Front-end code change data
· · · ·
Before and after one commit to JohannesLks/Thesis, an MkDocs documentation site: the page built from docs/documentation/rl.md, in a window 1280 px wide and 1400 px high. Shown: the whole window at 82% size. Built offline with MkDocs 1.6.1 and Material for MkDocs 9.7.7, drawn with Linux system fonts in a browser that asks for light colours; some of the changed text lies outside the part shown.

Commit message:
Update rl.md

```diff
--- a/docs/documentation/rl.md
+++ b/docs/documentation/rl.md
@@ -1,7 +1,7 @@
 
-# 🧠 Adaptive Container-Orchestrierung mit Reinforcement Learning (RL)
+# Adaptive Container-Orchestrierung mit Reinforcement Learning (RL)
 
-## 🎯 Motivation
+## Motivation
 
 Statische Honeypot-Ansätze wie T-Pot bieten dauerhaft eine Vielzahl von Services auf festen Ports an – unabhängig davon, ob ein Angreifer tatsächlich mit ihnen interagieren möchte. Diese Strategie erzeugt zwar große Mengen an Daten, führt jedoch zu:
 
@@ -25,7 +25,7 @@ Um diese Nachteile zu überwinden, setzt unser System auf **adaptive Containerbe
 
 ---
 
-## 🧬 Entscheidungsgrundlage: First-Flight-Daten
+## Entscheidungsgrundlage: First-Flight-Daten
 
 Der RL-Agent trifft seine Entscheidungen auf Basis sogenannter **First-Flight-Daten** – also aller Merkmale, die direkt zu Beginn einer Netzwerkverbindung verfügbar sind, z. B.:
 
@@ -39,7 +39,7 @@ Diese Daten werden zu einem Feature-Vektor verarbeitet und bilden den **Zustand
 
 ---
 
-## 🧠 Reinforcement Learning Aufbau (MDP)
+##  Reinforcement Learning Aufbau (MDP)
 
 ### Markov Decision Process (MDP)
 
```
· · · ·
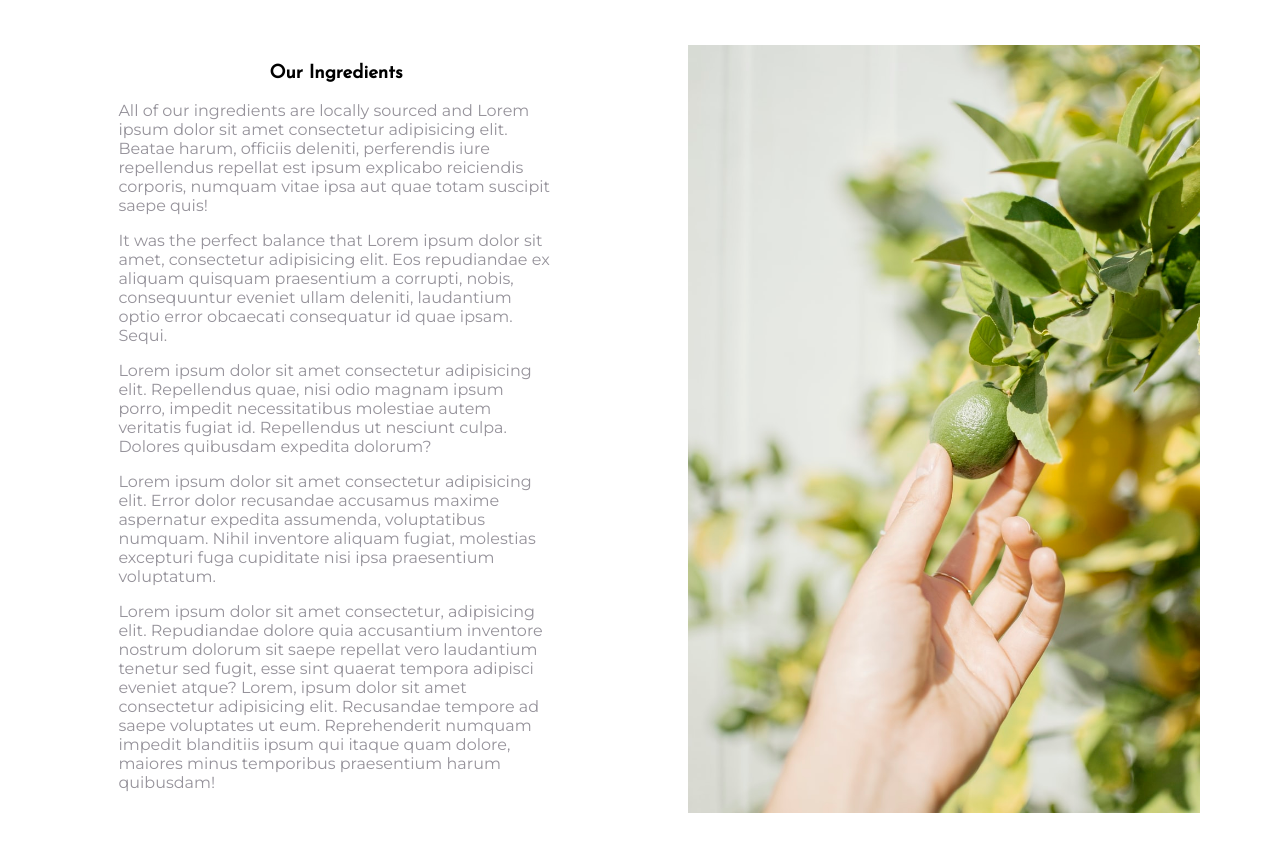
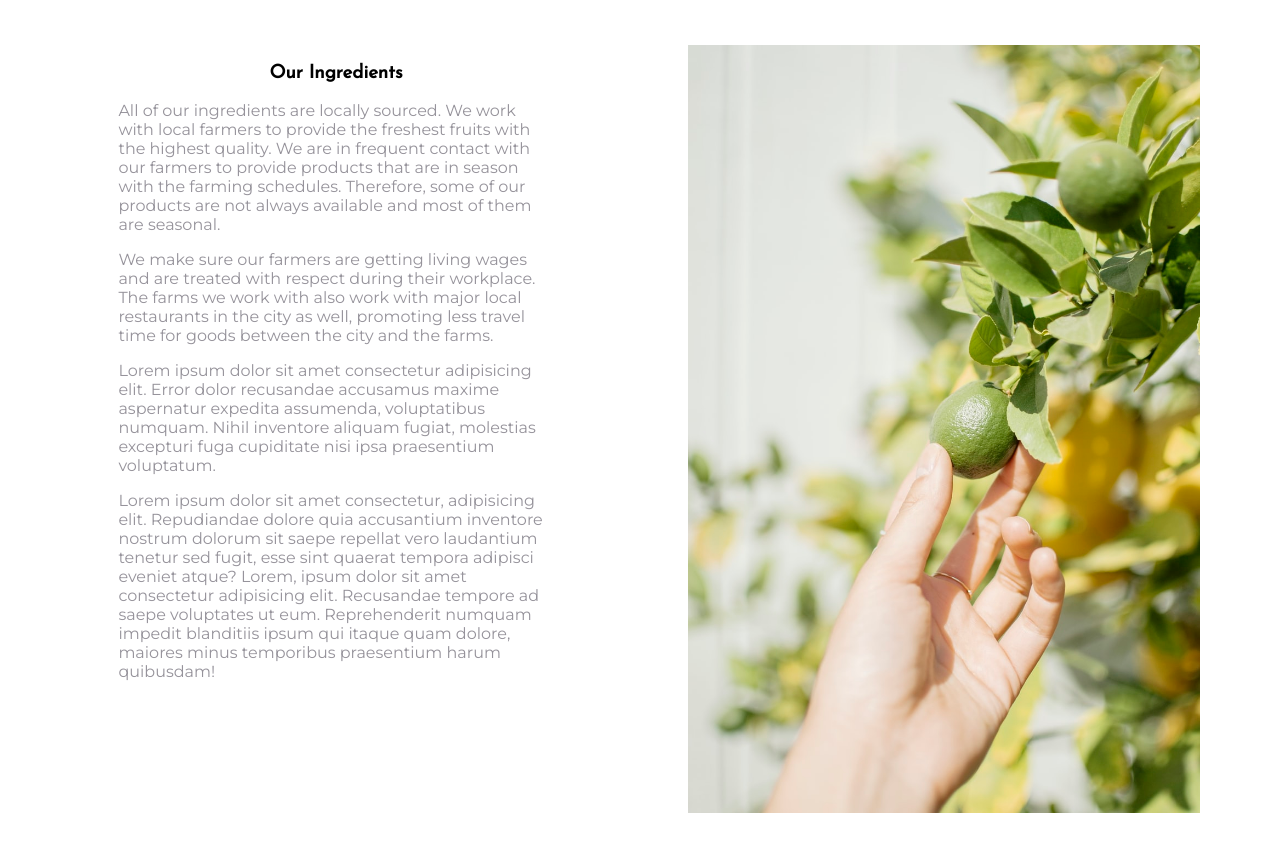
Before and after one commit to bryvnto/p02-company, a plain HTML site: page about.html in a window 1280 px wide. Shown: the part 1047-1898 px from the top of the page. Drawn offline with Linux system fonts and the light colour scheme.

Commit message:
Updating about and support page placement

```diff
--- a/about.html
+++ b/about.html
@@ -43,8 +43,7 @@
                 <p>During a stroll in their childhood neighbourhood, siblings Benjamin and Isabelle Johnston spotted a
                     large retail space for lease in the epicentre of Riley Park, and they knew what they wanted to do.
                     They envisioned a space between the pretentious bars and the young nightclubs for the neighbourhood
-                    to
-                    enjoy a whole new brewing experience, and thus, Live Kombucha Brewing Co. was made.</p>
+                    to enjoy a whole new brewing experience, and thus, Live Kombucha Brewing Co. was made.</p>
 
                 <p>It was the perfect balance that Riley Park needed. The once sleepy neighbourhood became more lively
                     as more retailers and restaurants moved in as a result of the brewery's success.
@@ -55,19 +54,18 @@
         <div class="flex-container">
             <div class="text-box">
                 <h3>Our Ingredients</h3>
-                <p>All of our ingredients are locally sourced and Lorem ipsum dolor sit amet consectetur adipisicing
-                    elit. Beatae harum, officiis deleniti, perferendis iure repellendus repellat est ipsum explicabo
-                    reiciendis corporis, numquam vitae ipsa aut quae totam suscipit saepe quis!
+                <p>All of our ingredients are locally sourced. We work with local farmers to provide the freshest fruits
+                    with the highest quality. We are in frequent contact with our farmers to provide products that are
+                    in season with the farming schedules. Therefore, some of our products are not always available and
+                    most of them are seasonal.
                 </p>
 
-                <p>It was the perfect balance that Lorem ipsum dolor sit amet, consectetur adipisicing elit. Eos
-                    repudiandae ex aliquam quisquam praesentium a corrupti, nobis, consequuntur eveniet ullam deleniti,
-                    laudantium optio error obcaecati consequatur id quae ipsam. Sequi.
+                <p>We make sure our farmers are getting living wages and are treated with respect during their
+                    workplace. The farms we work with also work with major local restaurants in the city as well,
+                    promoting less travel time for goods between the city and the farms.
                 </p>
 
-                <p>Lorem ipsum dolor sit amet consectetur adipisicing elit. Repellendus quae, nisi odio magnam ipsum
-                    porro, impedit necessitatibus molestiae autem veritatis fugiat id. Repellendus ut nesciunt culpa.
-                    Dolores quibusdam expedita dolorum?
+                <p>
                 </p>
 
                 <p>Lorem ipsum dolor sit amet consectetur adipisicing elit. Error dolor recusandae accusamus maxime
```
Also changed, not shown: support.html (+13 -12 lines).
· · · ·
--- Exercise objective ---
Before answering, count every line of the data that holds the word "Flight"; the reply is that number only.

--- Written solution ---
3